"Votes of confidence in London like this are brilliant both for aspiring tech founders and for bringing talent, investment and job opportunities to the capital to maintain its current growth trajectory. Where and how we work may have changed, but London’s reputation and status as an international technology hub only goes from strength to strength," he told IT Pro.

Completed in May 2010 at a cost of £450 million, the Central Saint Giles building was designed by the Italian architect Renzo Piano, who is also behind London’s Shard building and Paris’ Centre Pompidou.

Sabina Weston

Having only graduated from City University in 2019, Sabina has already demonstrated her abilities as a keen writer and effective journalist. Currently a content writer for Drapers, Sabina spent a number of years writing for ITPro, specialising in networking and telecommunications, as well as charting the efforts of technology companies to improve their inclusion and diversity strategies, a topic close to her heart.

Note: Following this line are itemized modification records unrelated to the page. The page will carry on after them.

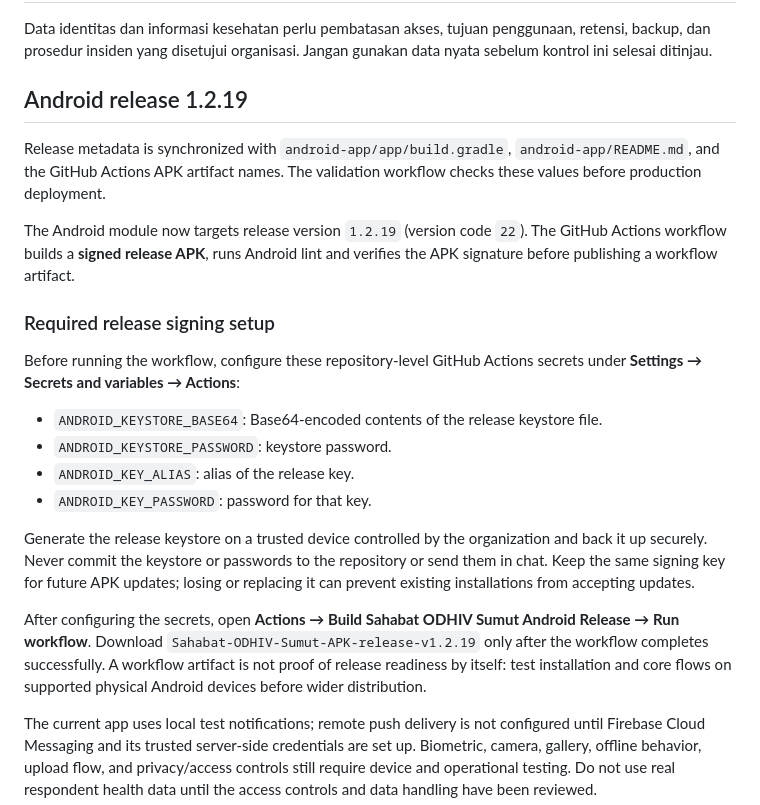
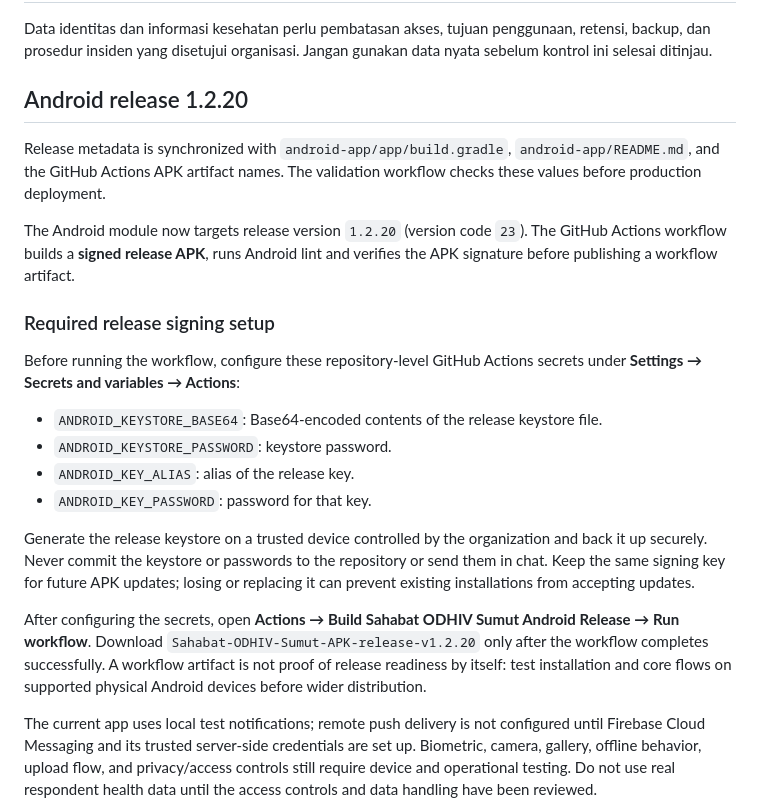
Before and after one commit to Arkaprayog/dashboard-bnba-odhiv-sumut, a Markdown page: README.md, the part around the change. Rendered like a GitHub page.

Commit message:
Update documented Android APK release version

```diff
--- a/README.md
+++ b/README.md
@@ -68,11 +68,11 @@ Urutan aman:
 Data identitas dan informasi kesehatan perlu pembatasan akses, tujuan penggunaan, retensi, backup, dan prosedur insiden yang disetujui organisasi. Jangan gunakan data nyata sebelum kontrol ini selesai ditinjau.
 
 
-## Android release 1.2.19
+## Android release 1.2.20
 
 Release metadata is synchronized with `android-app/app/build.gradle`, `android-app/README.md`, and the GitHub Actions APK artifact names. The validation workflow checks these values before production deployment.
 
-The Android module now targets release version `1.2.19` (version code `22`). The GitHub Actions workflow builds a **signed release APK**, runs Android lint and verifies the APK signature before publishing a workflow artifact.
+The Android module now targets release version `1.2.20` (version code `23`). The GitHub Actions workflow builds a **signed release APK**, runs Android lint and verifies the APK signature before publishing a workflow artifact.
 
 ### Required release signing setup
 
@@ -85,6 +85,6 @@ Before running the workflow, configure these repository-level GitHub Actions sec
 
 Generate the release keystore on a trusted device controlled by the organization and back it up securely. Never commit the keystore or passwords to the repository or send them in chat. Keep the same signing key for future APK updates; losing or replacing it can prevent existing installations from accepting updates.
 
-After configuring the secrets, open **Actions → Build Sahabat ODHIV Sumut Android Release → Run workflow**. Download `Sahabat-ODHIV-Sumut-APK-release-v1.2.19` only after the workflow completes successfully. A workflow artifact is not proof of release readiness by itself: test installation and core flows on supported physical Android devices before wider distribution.
+After configuring the secrets, open **Actions → Build Sahabat ODHIV Sumut Android Release → Run workflow**. Download `Sahabat-ODHIV-Sumut-APK-release-v1.2.20` only after the workflow completes successfully. A workflow artifact is not proof of release readiness by itself: test installation and core flows on supported physical Android devices before wider distribution.
 
 The current app uses local test notifications; remote push delivery is not configured until Firebase Cloud Messaging and its trusted server-side credentials are set up. Biometric, camera, gallery, offline behavior, upload flow, and privacy/access controls still require device and operational testing. Do not use real respondent health data until the access controls and data handling have been reviewed.
```
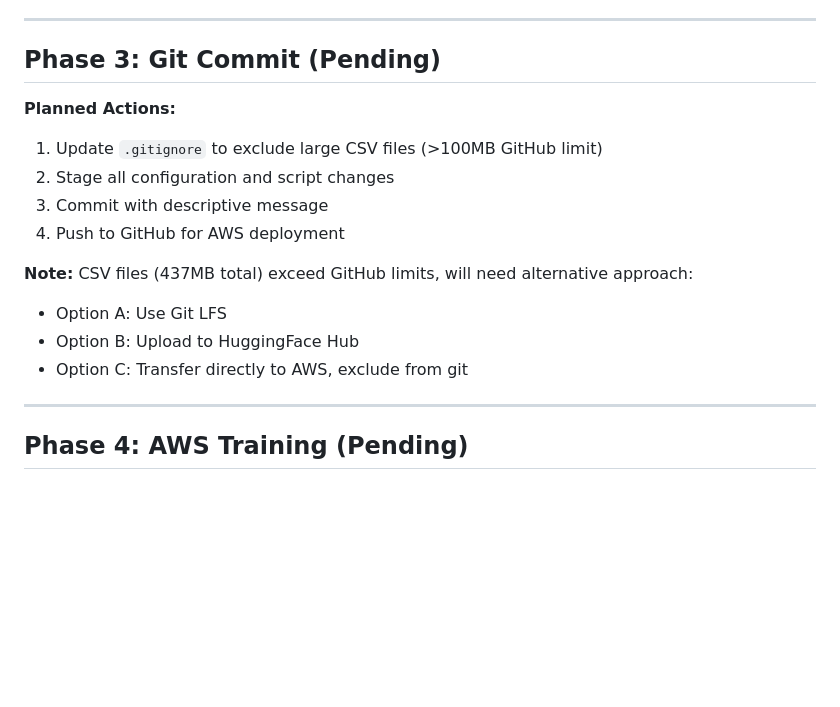
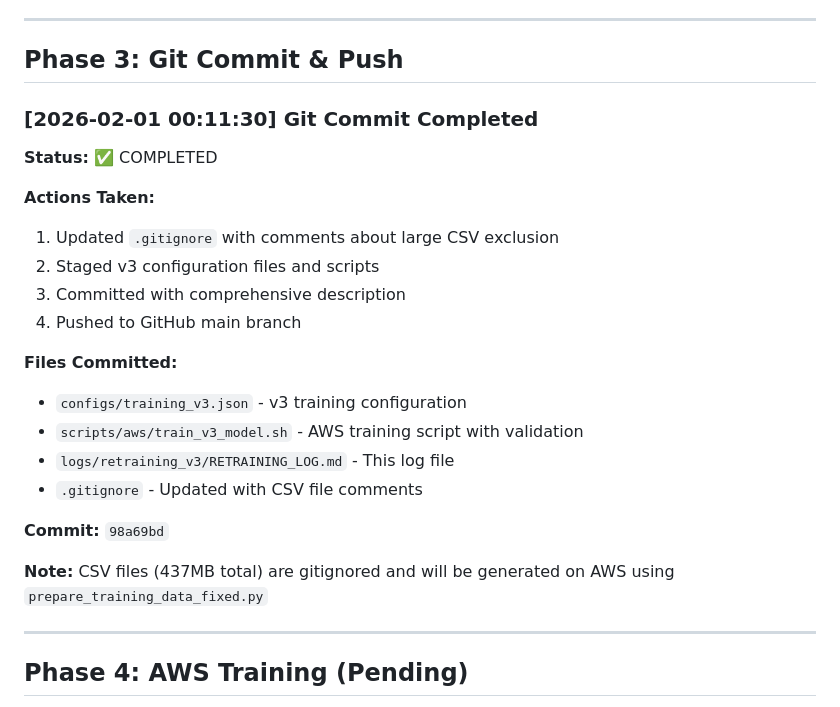
Before and after one commit to augustocsc/seriguela, a Markdown page: logs/retraining_v3/RETRAINING_LOG.md, the part around one of its changes. Drawn GitHub-style; blank space fills up the shorter version.

```diff
--- a/logs/retraining_v3/RETRAINING_LOG.md
+++ b/logs/retraining_v3/RETRAINING_LOG.md
@@ -78,18 +78,27 @@ Properly prepare training data with end markers → train with validation → ev
 
 ---
 
-## Phase 3: Git Commit (Pending)
+## Phase 3: Git Commit & Push
 
-**Planned Actions:**
-1. Update `.gitignore` to exclude large CSV files (>100MB GitHub limit)
-2. Stage all configuration and script changes
-3. Commit with descriptive message
-4. Push to GitHub for AWS deployment
+### [2026-02-01 00:11:30] Git Commit Completed
 
-**Note:** CSV files (437MB total) exceed GitHub limits, will need alternative approach:
-- Option A: Use Git LFS
-- Option B: Upload to HuggingFace Hub
-- Option C: Transfer directly to AWS, exclude from git
+**Status:** ✅ COMPLETED
+
+**Actions Taken:**
+1. Updated `.gitignore` with comments about large CSV exclusion
+2. Staged v3 configuration files and scripts
+3. Committed with comprehensive description
+4. Pushed to GitHub main branch
+
+**Files Committed:**
+- `configs/training_v3.json` - v3 training configuration
+- `scripts/aws/train_v3_model.sh` - AWS training script with validation
+- `logs/retraining_v3/RETRAINING_LOG.md` - This log file
+- `.gitignore` - Updated with CSV file comments
+
+**Commit:** `98a69bd`
+
+**Note:** CSV files (437MB total) are gitignored and will be generated on AWS using `prepare_training_data_fixed.py`
 
 ---
 
```
Also changed, not shown: other parts of logs/retraining_v3/RETRAINING_LOG.md (+63 -1 lines), logs/retraining_v3/AWS_DEPLOYMENT_GUIDE.md (added, +557 -0 lines).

Sabina has also held a number of editorial roles at Harper's Bazaar, Cube Collective, and HighClouds.